#### [ACTIVITY]
Check the records below for the word "around" and state how many lines contain it, replying with the number only.

#### [DATASET RECORDS]
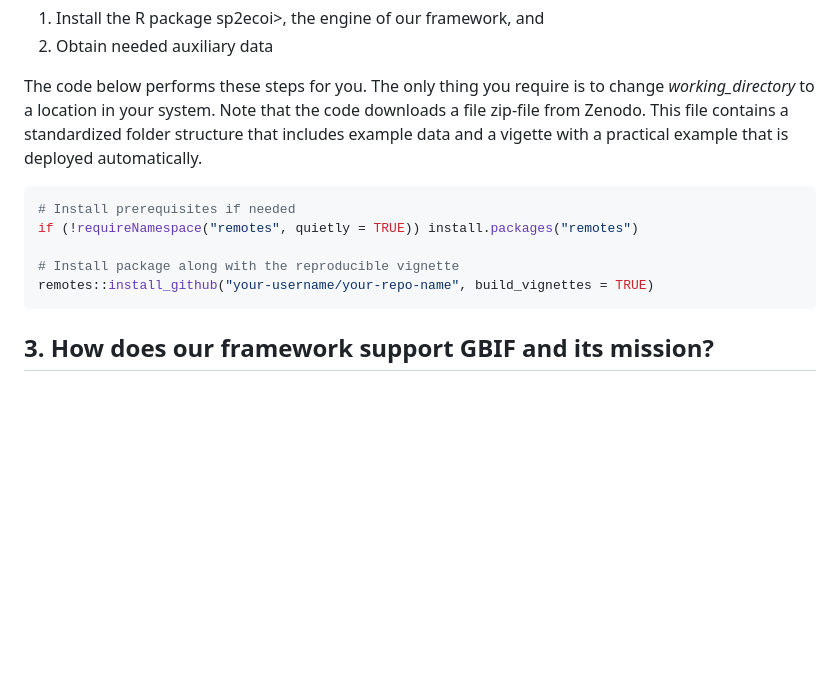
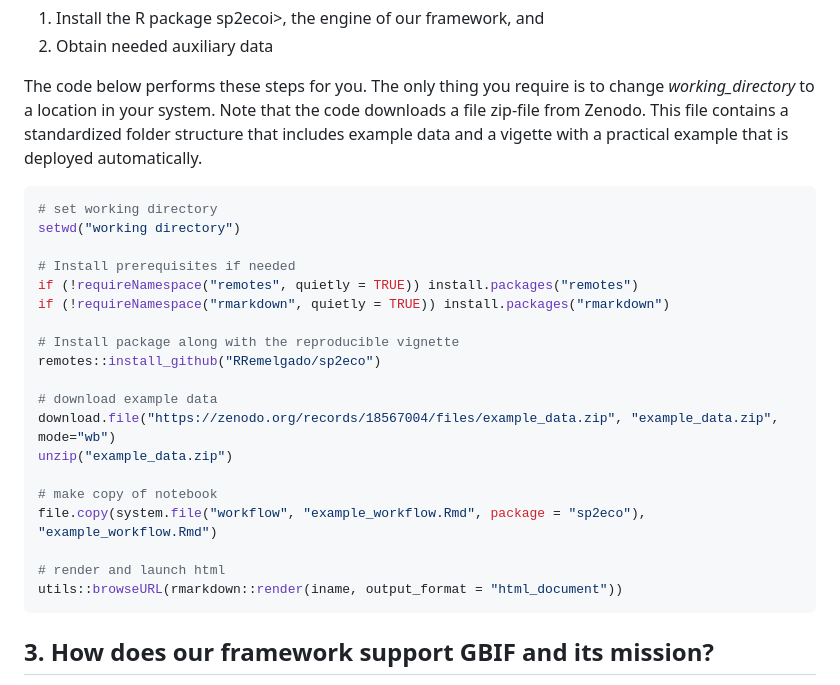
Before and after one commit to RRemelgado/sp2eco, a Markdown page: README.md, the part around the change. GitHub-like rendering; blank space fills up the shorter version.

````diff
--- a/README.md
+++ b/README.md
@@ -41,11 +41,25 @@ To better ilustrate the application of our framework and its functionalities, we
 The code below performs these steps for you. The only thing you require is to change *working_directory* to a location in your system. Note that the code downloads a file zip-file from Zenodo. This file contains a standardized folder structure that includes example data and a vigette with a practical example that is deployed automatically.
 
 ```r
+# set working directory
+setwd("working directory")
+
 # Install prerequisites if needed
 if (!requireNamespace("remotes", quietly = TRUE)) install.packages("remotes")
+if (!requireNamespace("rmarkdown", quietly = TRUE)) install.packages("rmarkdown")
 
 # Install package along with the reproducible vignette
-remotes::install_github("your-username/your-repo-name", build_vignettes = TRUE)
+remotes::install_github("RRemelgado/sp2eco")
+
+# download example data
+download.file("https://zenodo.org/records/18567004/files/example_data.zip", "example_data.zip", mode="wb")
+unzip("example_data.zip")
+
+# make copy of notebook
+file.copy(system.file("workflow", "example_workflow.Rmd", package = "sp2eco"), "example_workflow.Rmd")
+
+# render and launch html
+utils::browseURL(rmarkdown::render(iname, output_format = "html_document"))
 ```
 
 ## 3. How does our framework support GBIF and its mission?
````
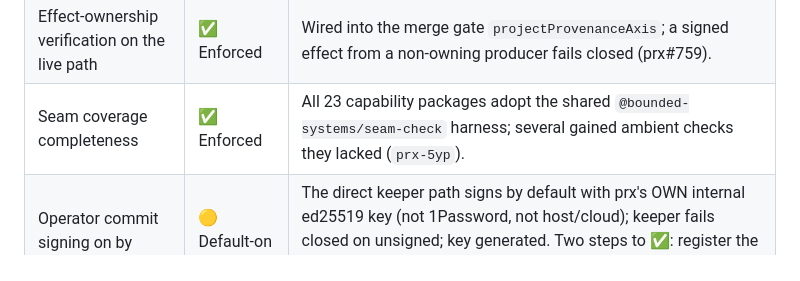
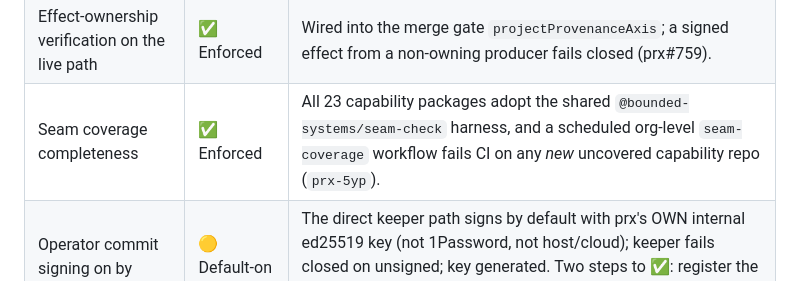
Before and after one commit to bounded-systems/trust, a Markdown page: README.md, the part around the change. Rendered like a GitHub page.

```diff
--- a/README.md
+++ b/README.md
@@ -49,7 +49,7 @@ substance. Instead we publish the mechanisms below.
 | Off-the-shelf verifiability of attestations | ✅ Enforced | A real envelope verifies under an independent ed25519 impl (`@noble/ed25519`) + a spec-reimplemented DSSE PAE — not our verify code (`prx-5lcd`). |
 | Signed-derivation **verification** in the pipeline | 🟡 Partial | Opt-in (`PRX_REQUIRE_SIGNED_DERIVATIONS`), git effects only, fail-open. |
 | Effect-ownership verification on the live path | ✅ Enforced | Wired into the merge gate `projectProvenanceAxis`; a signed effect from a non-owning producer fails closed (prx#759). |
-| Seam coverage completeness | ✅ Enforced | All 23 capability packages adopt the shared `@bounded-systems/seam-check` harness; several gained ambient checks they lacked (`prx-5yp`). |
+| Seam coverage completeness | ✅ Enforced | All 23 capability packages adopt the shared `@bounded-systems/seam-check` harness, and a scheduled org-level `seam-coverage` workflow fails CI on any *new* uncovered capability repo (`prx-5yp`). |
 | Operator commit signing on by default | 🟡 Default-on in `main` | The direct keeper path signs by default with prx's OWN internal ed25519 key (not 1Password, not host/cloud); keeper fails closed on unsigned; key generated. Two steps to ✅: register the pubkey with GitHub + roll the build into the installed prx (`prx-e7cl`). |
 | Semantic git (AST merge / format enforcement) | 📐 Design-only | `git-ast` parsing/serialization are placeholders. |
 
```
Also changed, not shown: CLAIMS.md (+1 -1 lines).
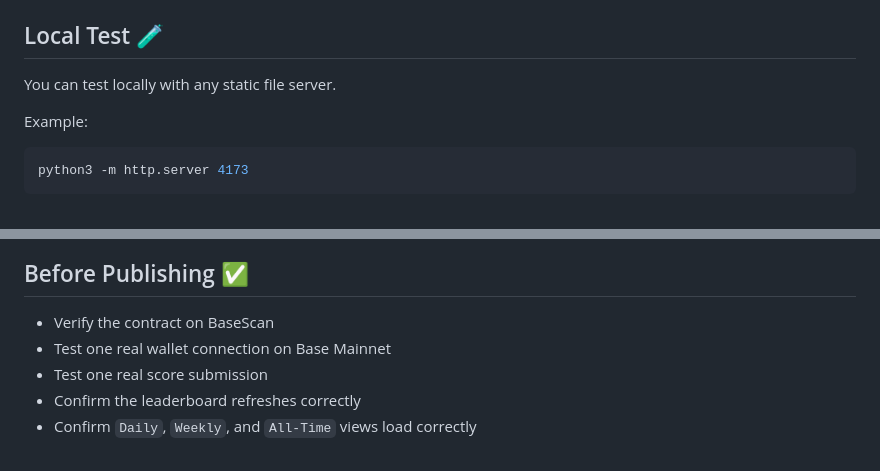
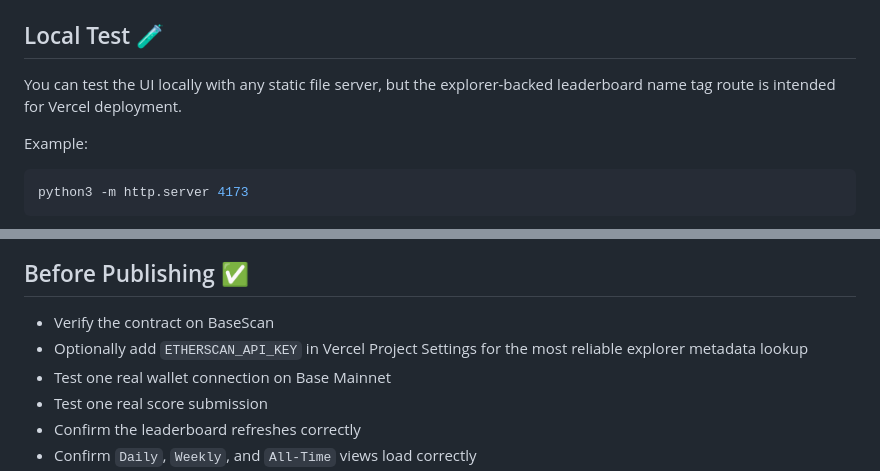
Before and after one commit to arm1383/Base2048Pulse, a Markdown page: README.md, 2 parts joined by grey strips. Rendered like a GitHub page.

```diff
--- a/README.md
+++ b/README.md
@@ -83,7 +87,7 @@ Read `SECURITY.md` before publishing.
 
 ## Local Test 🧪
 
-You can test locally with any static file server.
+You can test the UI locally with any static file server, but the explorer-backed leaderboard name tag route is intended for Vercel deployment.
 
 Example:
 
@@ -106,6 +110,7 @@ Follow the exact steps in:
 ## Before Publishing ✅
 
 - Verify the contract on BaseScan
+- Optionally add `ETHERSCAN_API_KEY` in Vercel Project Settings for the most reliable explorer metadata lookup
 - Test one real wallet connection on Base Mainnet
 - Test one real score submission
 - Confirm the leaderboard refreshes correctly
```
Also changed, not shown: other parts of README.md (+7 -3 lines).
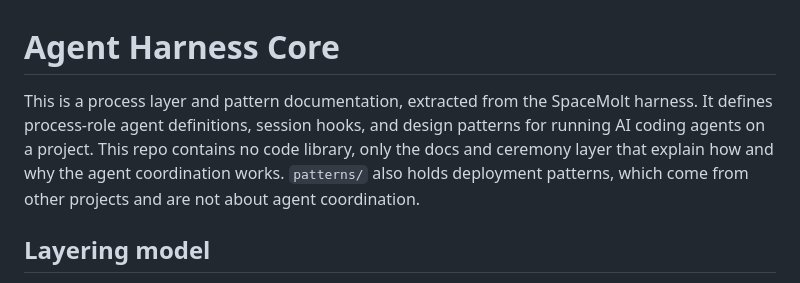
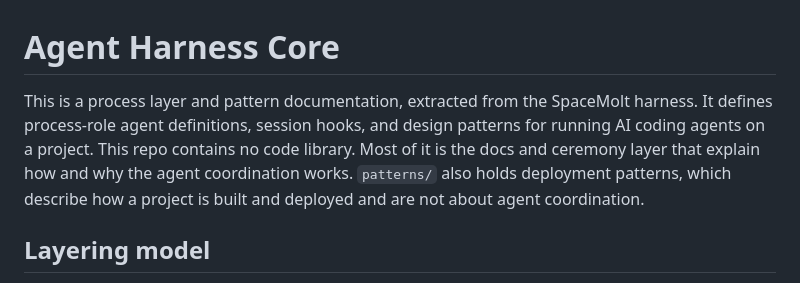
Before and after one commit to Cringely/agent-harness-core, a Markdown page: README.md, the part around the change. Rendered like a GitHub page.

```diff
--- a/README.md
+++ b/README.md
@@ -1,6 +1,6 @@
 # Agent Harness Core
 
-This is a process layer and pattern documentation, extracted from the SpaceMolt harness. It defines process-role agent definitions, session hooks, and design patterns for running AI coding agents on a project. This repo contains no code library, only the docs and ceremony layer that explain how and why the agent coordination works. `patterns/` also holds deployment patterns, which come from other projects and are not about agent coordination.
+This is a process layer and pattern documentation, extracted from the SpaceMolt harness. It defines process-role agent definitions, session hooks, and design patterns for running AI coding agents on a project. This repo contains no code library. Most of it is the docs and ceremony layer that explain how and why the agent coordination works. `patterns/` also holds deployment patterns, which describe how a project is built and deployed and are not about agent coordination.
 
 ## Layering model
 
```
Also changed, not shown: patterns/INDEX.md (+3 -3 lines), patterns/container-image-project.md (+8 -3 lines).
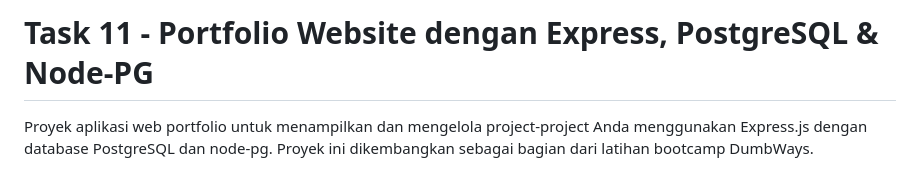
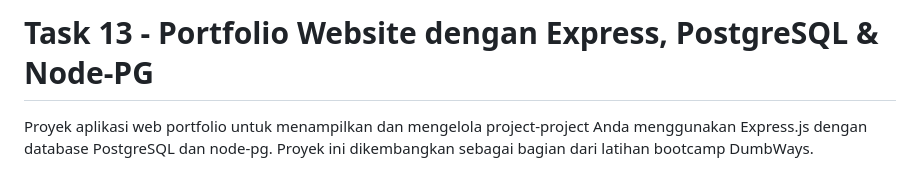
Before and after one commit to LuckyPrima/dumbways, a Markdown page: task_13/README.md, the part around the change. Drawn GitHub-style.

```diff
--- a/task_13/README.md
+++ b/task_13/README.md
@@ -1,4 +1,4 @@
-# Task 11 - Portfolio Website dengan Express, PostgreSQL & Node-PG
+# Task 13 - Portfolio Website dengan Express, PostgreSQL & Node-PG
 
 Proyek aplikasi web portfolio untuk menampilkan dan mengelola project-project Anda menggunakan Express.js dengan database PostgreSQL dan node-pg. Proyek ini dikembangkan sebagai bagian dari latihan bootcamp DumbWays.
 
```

#### [OUTPUT FOR THIS TASK]
4